The Personalization and Optimization of the Internet of Things

In my previous post, I explored how the Internet of Things is disrupting marketing. The Internet of Things (IoT) is changing the way we access the Internet and engage with our environments — from the workplace, grocery store and kitchen to the gym and doctor’s office. By turning almost every object and location into an interactive, individualized digital touchpoint, IoT is testing and expanding our marketing methods.

Networked objects can offer more than convenience, responsiveness and data. The Internet of Things promises to deliver unprecedented personalization for consumers and optimization for brands. The IoT’s key potential is the capacity for companies to transform user interactions and grow deeper, more-invested customer relationships.

Connected Devices Create Conversations, Not Just Messages

Imagine a world where each item on the store shelf or rack is networked. When you grab a bottle of laundry detergent, it displays a message with tips for getting your whites even whiter or a discount code for your next bottle. But it doesn’t end there. As Niall Murphy writes for AdAge:

At the crux of IoT discussions for digital media is a rather simple, yet entirely disruptive, concept — that individual physical products can become their own media platform for brands. In other words, a connectable product … can act as its own media channel — operating alongside TV, mobile, magazines and other media channels — and tapping into consumer behavior to create an entirely new form of CRM through physical objects.

This entirely new form of CRM, or customer relationship management, is one in which companies have an even more direct and immediate touchpoint with customers in the form of their own goods. Rather than waiting for customers to call a customer service rep when they have a question, reps can speak to customers from the moment their path-to-purchase begins.

Brand and customer interactions become increasingly seamless and concentrated to one touchpoint instead of spanning the complex omni-channel journey that digital marketers must navigate today. In a way we’ve only dreamed about before, the IoT unites the digital and physical customer experience, collapsing the online/offline divide to converse with customers in the store, at home, and through connected apps and devices.

The IoT Unleashes New Forms of Data and Insight

One of the most significant distinguishing features of the IoT is its ability to deliver “fast data.” Fast data is the convergence of multiple data sets streaming from customer to company at high velocity in real time. The billions of connected sensors and objects that are expected to emerge over the next five years give marketers live insight into customer pain points, market trends and more. This will enable brands to use extremely minute and specific data to set themselves apart from the competition.

For example, a fashion brand that markets to young urbanites can give their campaigns laser focus with smart clothing and accessories such as the Ada + Nik Narrative Leather Jacket. The jacket features a built-in Narrative Clip camera to regularly and automatically gather photos and location data. Armed with this data, a fashion brand could speak to its granular markets with location-specific offers and messaging.

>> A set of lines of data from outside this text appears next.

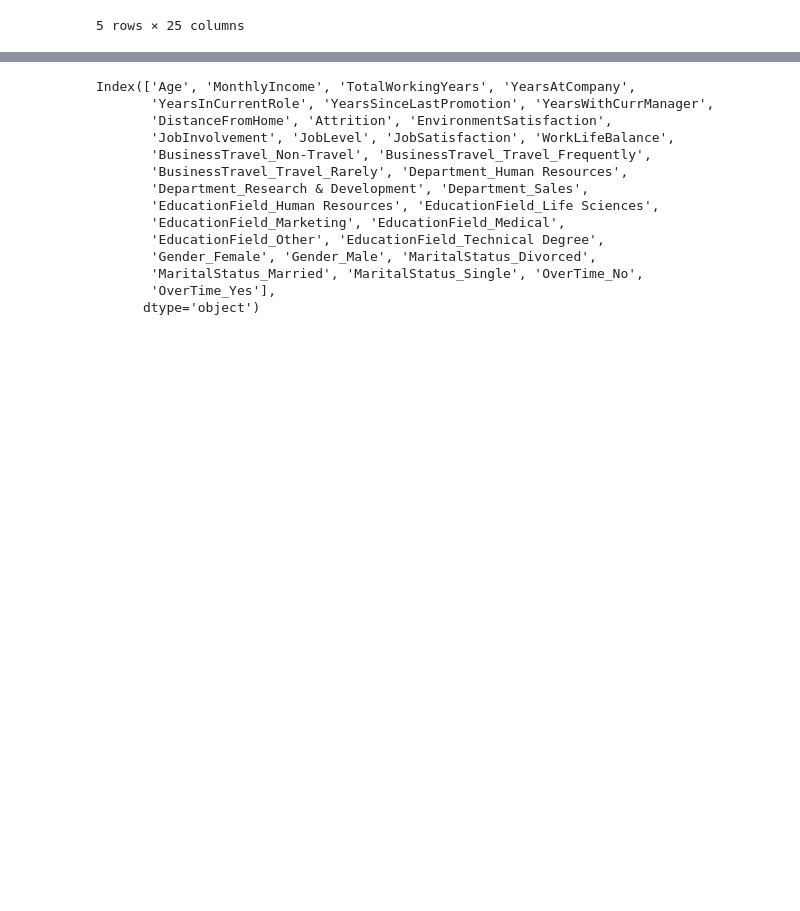
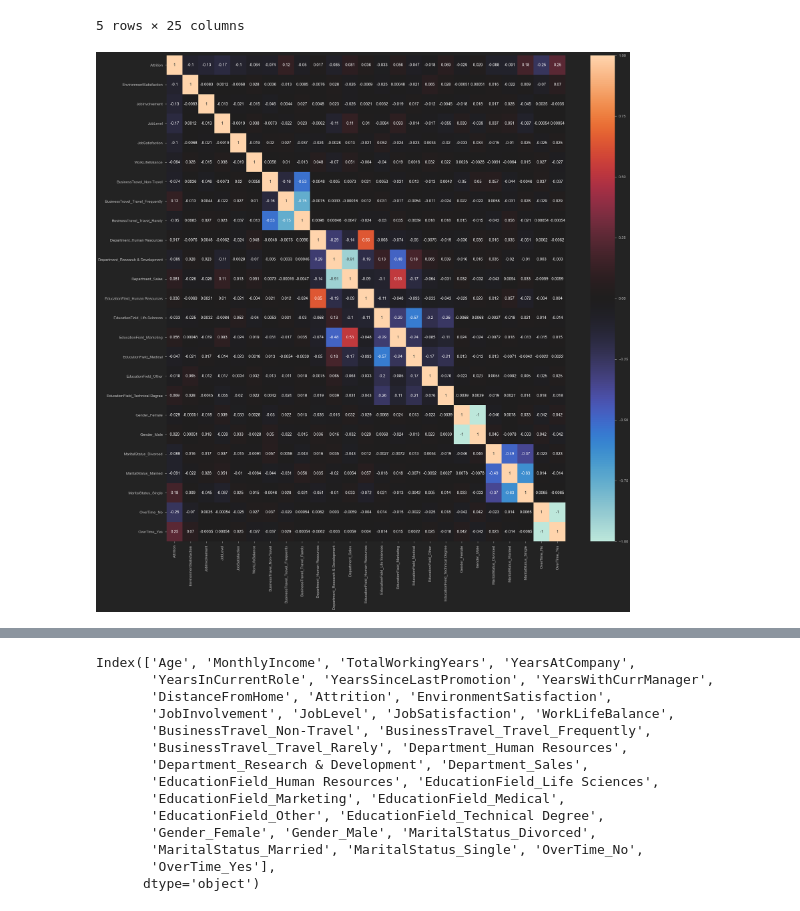
Before and after one commit to GouthamKumar-R/ML, a Jupyter notebook: D20 - IML/Assignments/EDA + DV/py/ML -RF alg for attrition dataset.ipynb, the cells around one changed output, grey strips where cells are left out. Drawn from its saved outputs; the diff is of its cells as text; code cells hidden in the pictures; blank space fills up the shorter version.

```diff
--- a/D20 - IML/Assignments/EDA + DV/py/ML -RF alg for attrition dataset.ipynb
+++ b/D20 - IML/Assignments/EDA + DV/py/ML -RF alg for attrition dataset.ipynb
@@ -166,3 +166,9 @@ df_cat.head()
 | 3 | 0 | 4 | 3 | 1 | 3 | 3 | ... |
 | 4 | 0 | 1 | 3 | 1 | 2 | 3 | ... |
 5 rows × 25 columns
+# %%
+plt.figure(figsize= (30,30), dpi=100)
+sns.heatmap(df_cat.corr(), annot= True, vmin= -1 , vmax= 1, center=0)
+plt.savefig("Categorical_associations-Attrition")
+# %% [output]
+[figure, added]
```
Also changed, not shown: parts of 4 cells of this notebook, 6 other files.
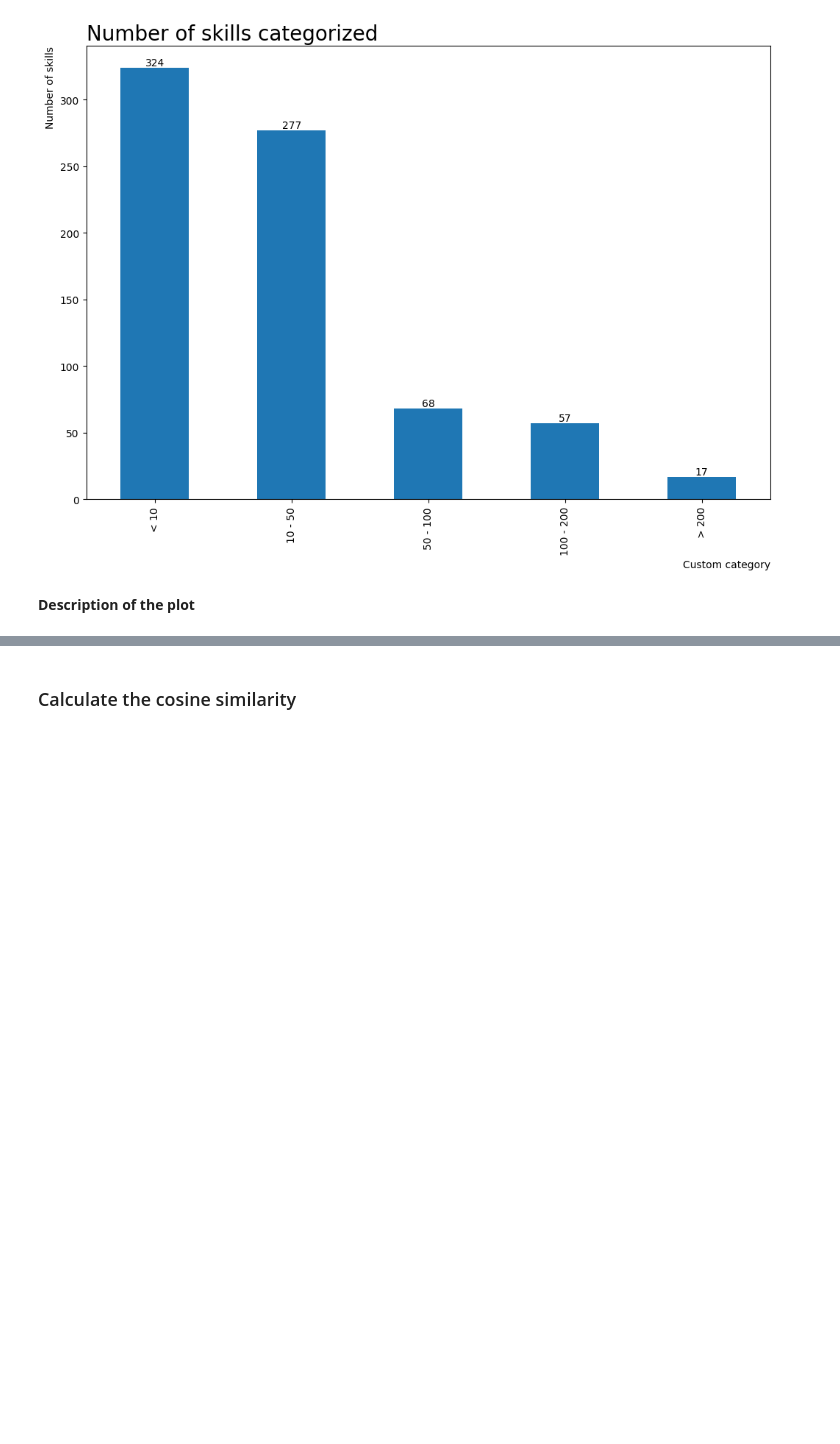
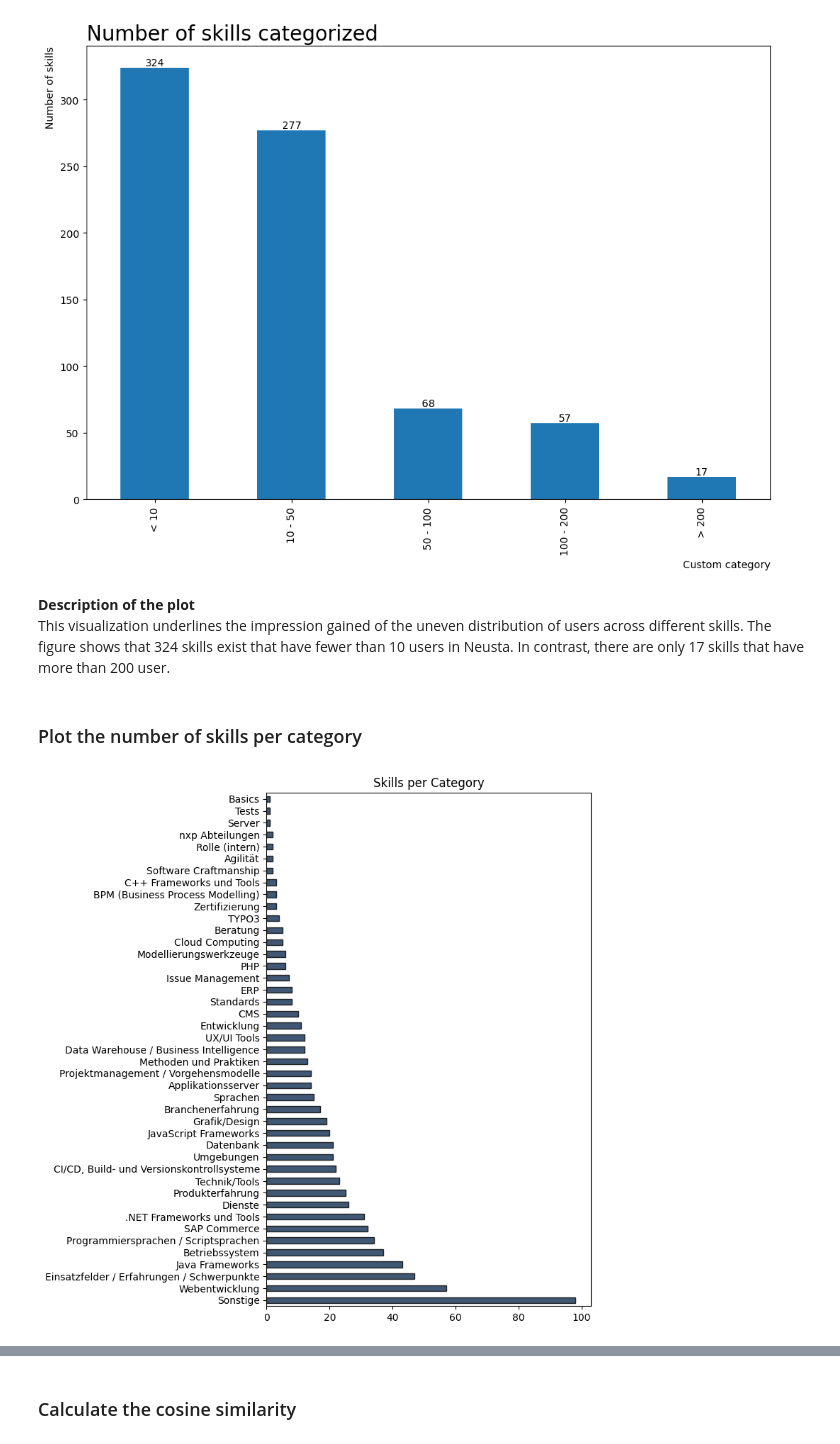
Before and after one commit to maximizer36/DS_AP, a Jupyter notebook: AP_descriptive_analysis.ipynb, the cells around one changed output, grey strips where cells are left out. Cells and saved outputs as stored; diff of their text form; code cells hidden in the pictures; blank space fills up the shorter version.

```diff
--- a/AP_descriptive_analysis.ipynb
+++ b/AP_descriptive_analysis.ipynb
@@ -285,5 +242,21 @@ ax.set_ylabel("Number of skills", fontsize=10,loc = 'top')
 plt.show()
 # %% [output]
 [figure]
-# %% [markdown]
-**Description of the plot**
+# %% [markdown]
+**Description of the plot** <br>
+This visualization underlines the impression
+gained of the uneven distribution of users across different skills. The figure shows that 324 skills
+exist that have fewer than 10 users in Neusta. In contrast, there are only 17 skills that have more
+than 200 user.
+# %% [markdown]
+### Plot the number of skills per category
+# %%
+skills_to_category =df[["skill","category"]].drop_duplicates()
+fig, ax = plt.subplots(figsize=(8,8))
+skills_to_category["category"].value_counts().plot(ax=ax,kind="barh",title="Skills per Category",                            color="#112e51",
+                            edgecolor='k',
+                            alpha=0.8)
+plt.tight_layout()
+plt.savefig("skills_per_category")
+# %% [output]
+[figure, added]
```
Also changed, not shown: parts of 13 cells of this notebook, 2 other files.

With a real-time lens on customer behavior, brands across industries can stop guessing at the best time to blast emails and post content and instead engage customers who they already know are paying attention.

The IoT Increases the Business Value of Personalization

The IoT shifts focus from the object itself to the web-based service that the object connects its users to. When comparison shopping, consumers will place less value in the physical product and more in the connected sensors and digital services offered. A refrigerator, for example, may be evaluated on how personalized, convenient and extensive its mobile app is. Can I check my phone on the way home to see if I need to pick up milk? Will I get a text alert when my orange juice has expired? Does the fridge self-regulate its temperature based on the contents on its shelves to maximize energy efficiency?

Now, more than ever before, personalization is the product. This presents a challenge for many brands that will have to pivot and adopt a services-based business model. It also presents nearly endless opportunity for creating and marketing new digital-service offerings that bring increased value to existing products. Customers who have owned their fridge for several years may be enticed by a competitor’s newer, more-advanced model. However, you can continually upgrade your digital services with deeper personalization to compete without necessarily needing to manufacture a new line of product.

Personalization in the age of IoT will “leverage the fact that the product is in place to offer a richer overall value proposition to customers.” Whether it’s a coffeemaker, treadmill, medicine bottle or television, users will expect the highest degree of relevance, responsiveness and convenience.

Personalized Experiences Across the Everyday IoT

Personalizing your venture into the IoT relies on highly responsive methods of collecting and analyzing user data. To analyze the rush of new data and effectively apply real-time insights to marketing decisions, companies need powerful, responsive and adaptable IoT analytics platforms. Marketers and marketing technology must be prepared to meet the challenges of IoT and continue evolving.

Adobe Marketing Cloud now allows marketers to reach IoT devices with support for everything from digital-content testing to optimization and personalization of IoT services. Adobe Target delivers real-time content to diverse, everyday touchpoints like appliance screens, car dashboards, ATM machines and more. Don’t meet the IoT revolution unprepared: Start investing in the business value of personalization now.